**WORK TASK**. Go over the records and copy every line with the string "title".

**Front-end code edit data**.
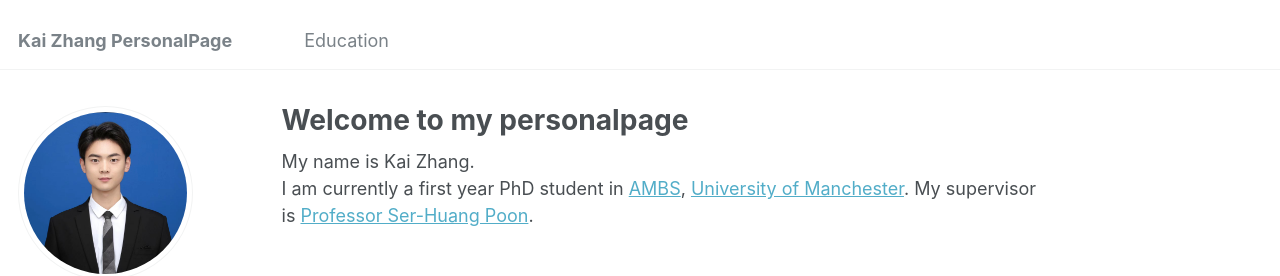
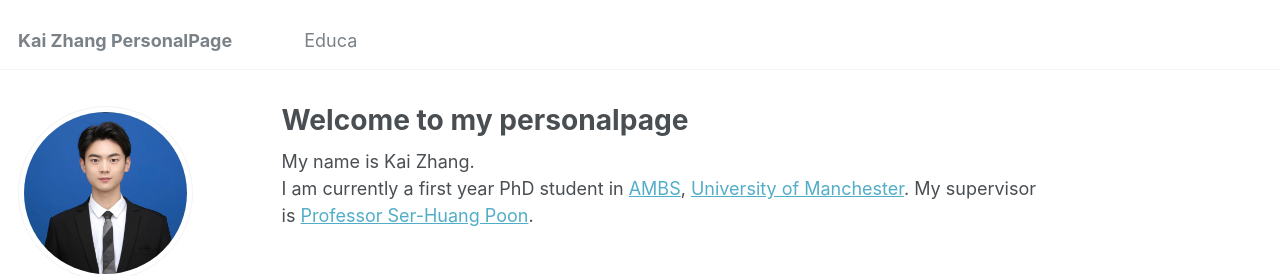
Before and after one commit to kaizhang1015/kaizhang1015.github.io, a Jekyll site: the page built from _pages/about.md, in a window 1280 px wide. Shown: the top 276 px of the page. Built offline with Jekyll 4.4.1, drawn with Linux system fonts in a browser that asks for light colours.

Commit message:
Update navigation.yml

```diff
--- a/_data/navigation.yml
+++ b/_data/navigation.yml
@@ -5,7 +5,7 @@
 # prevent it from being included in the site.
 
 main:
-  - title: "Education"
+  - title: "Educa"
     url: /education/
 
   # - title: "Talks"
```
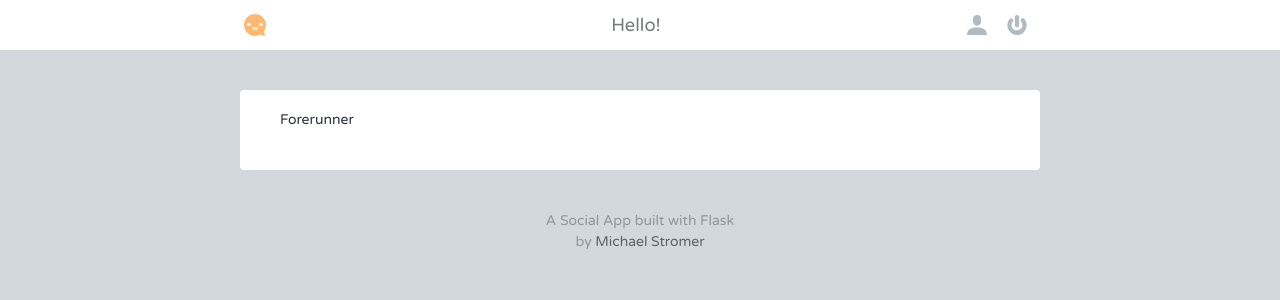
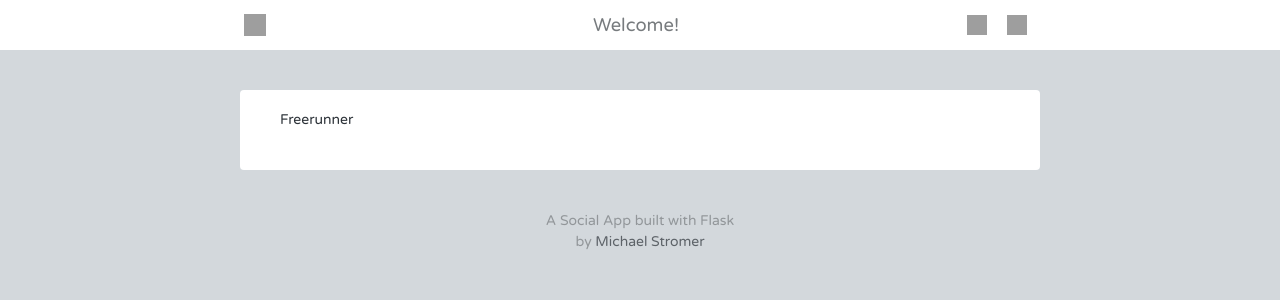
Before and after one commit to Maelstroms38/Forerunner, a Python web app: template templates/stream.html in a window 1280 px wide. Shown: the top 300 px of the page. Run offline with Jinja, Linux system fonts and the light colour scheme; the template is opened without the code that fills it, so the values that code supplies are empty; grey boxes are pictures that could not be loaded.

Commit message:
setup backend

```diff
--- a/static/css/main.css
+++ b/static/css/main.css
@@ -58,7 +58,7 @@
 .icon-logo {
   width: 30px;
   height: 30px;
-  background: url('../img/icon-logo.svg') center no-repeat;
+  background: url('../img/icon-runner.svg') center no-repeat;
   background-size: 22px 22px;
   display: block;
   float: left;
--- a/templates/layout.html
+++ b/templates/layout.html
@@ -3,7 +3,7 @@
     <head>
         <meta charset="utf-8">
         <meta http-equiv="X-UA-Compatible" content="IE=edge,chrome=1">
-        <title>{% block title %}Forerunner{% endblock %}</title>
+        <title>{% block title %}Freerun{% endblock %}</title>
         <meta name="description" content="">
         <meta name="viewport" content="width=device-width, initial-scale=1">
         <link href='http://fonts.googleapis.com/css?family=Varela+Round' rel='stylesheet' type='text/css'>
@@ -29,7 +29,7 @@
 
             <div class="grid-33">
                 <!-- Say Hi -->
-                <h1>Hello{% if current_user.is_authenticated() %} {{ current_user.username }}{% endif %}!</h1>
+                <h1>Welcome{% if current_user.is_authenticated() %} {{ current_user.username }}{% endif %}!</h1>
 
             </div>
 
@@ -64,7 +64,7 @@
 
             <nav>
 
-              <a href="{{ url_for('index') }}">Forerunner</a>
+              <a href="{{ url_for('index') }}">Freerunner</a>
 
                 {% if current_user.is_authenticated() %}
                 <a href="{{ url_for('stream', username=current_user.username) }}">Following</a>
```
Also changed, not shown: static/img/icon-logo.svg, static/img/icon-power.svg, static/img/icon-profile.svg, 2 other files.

**RESPONSE AREA**.
-  - title: "Education"
+  - title: "Educa"
   # - title: "Talks"
-        <title>{% block title %}Forerunner{% endblock %}</title>
+        <title>{% block title %}Freerun{% endblock %}</title>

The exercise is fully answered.